A Gentleman in Moscow (Amor Towles)
Synopsis (Goodreads): On 21 June 1922 Count Alexander Rostov – recipient of the Order of Saint Andrew, member of the Jockey Club, Master of the Hunt – is escorted out of the Kremlin, across Red Square and through the elegant revolving doors of the Hotel Metropol.
But instead of being taken to his usual suite, he is led to an attic room with a window the size of a chessboard. Deemed an unrepentant aristocrat by a Bolshevik tribunal, the Count has been sentenced to house arrest indefinitely.
While Russia undergoes decades of tumultuous upheaval, the Count, stripped of the trappings that defined his life, is forced to question what makes us who we are. And with the assistance of a glamorous actress, a cantankerous chef and a very serious child, Rostov unexpectedly discovers a new understanding of both pleasure and purpose.
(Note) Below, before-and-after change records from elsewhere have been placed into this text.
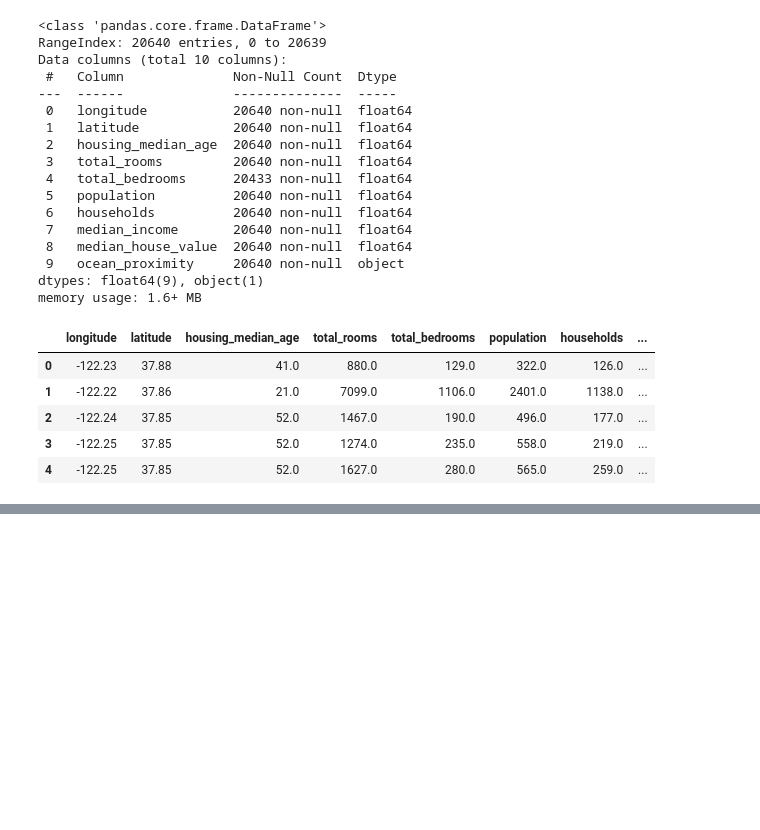
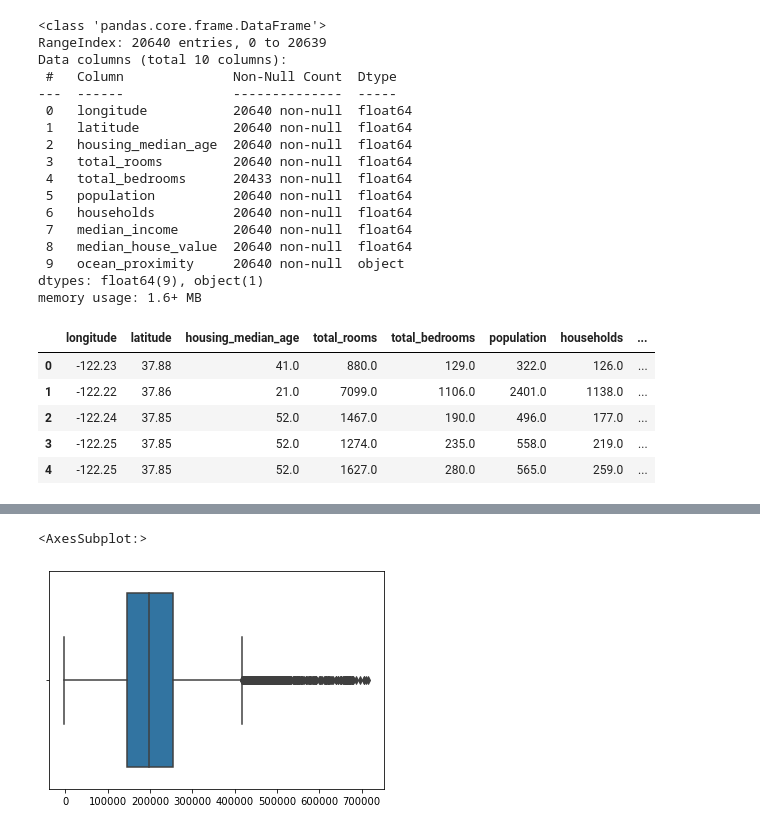
Before and after one commit to tiffany88888/capstone, a Jupyter notebook: capstone.ipynb, the cells around one changed output, grey strips where cells are left out. Saved outputs shown, nothing was run; the diff lists cells and outputs as text; code cells hidden in the pictures; blank space fills up the shorter version.

```diff
--- a/capstone.ipynb
+++ b/capstone.ipynb
@@ -112,0 +304,5 @@ Name: ocean_proximity, dtype: int64
+# %%
+sns.boxplot(predicted)
+# %% [output]
+<AxesSubplot:>
+[figure, added]
```
Also changed, not shown: parts of 48 cells of this notebook.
If plot and pace are key factors in determining what you read, this may not be a novel for you. What Amor Towles best achieves with this beautifully written novel is great characterisation. The author seems to have a knack for creating turns of phrase and sentences that are so beautifully written and powerful that you have to pause, re-read, and reflect.
This was definitely a book to be savoured word for word. Count Rostov is put under house arrest in an attic room in the Metropole after being judged to be a ‘former’ person in Russia. As his world becomes smaller and limited to the confines of the walls of the Metropole, it would have been very easy for the former noble to play the victim but instead he adapts to a life of captivity with exquisite panache and a lively spirit. As the Count himself quotes, “If a man does not master his circumstances then he is bound to be mastered by them.”
The charming humour of our main protagonist combined with the wonderful descriptions of everything from the relationships he forms with other guests and employees to the food he eats and his little observations on life and humanity all come together for an absorbing and thoroughly enjoyable read.
[…] and powerful and Starr as a central character is nothing short of inspirational. A close second was A Gentleman in Moscow – a simple story beautifully told, with great characterisation. In non-fiction, Michael Lewis […]